*Work instruction*: Return, from the data below, each line that contains the word "templates".

*** Data for processing ***

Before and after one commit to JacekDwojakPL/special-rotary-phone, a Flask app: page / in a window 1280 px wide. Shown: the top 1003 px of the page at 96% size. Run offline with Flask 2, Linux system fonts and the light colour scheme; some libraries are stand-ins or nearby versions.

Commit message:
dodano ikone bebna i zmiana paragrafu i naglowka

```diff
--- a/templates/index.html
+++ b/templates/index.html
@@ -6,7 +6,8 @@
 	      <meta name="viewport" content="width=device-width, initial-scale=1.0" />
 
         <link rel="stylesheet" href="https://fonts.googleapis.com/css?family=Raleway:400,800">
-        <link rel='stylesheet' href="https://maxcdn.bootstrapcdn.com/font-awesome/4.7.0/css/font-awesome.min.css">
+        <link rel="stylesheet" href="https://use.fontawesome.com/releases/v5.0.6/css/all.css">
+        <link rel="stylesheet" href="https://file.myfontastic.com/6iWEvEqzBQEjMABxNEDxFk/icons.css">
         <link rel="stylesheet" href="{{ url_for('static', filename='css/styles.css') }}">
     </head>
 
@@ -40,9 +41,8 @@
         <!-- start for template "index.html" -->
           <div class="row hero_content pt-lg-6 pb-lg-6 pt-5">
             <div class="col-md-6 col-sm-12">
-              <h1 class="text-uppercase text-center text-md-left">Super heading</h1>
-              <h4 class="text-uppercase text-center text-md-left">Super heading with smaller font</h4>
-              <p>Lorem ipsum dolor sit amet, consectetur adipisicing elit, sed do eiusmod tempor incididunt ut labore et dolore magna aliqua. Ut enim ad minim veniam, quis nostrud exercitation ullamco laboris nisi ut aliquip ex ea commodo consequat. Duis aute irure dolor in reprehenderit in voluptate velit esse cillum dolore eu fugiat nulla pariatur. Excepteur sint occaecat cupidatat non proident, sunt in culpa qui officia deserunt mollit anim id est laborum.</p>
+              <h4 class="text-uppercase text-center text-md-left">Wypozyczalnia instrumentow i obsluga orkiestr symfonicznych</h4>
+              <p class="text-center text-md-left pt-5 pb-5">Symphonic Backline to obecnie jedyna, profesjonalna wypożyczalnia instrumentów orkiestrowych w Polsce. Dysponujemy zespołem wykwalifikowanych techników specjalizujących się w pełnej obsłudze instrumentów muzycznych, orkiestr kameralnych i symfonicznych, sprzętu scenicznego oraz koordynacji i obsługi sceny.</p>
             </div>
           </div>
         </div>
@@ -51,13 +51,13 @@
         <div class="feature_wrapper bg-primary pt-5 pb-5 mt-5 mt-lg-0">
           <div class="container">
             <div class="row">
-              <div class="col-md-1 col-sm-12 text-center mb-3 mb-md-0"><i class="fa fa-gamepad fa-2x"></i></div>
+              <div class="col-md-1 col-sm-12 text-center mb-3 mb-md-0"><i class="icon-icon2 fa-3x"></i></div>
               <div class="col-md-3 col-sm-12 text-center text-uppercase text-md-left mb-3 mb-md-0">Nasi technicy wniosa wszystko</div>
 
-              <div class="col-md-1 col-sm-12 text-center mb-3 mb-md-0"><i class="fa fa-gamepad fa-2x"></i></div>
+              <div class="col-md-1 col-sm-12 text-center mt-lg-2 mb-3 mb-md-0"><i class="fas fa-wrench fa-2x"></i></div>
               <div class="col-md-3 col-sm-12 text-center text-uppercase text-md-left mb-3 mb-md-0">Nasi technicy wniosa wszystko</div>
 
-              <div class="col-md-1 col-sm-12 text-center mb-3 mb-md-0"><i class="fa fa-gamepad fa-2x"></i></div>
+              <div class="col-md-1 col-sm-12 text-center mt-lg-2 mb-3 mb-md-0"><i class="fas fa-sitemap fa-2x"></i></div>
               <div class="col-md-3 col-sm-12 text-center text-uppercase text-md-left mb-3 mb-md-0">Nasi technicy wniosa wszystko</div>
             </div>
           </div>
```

*** End of Data for processing ***

*Task output*:
--- a/templates/index.html
+++ b/templates/index.html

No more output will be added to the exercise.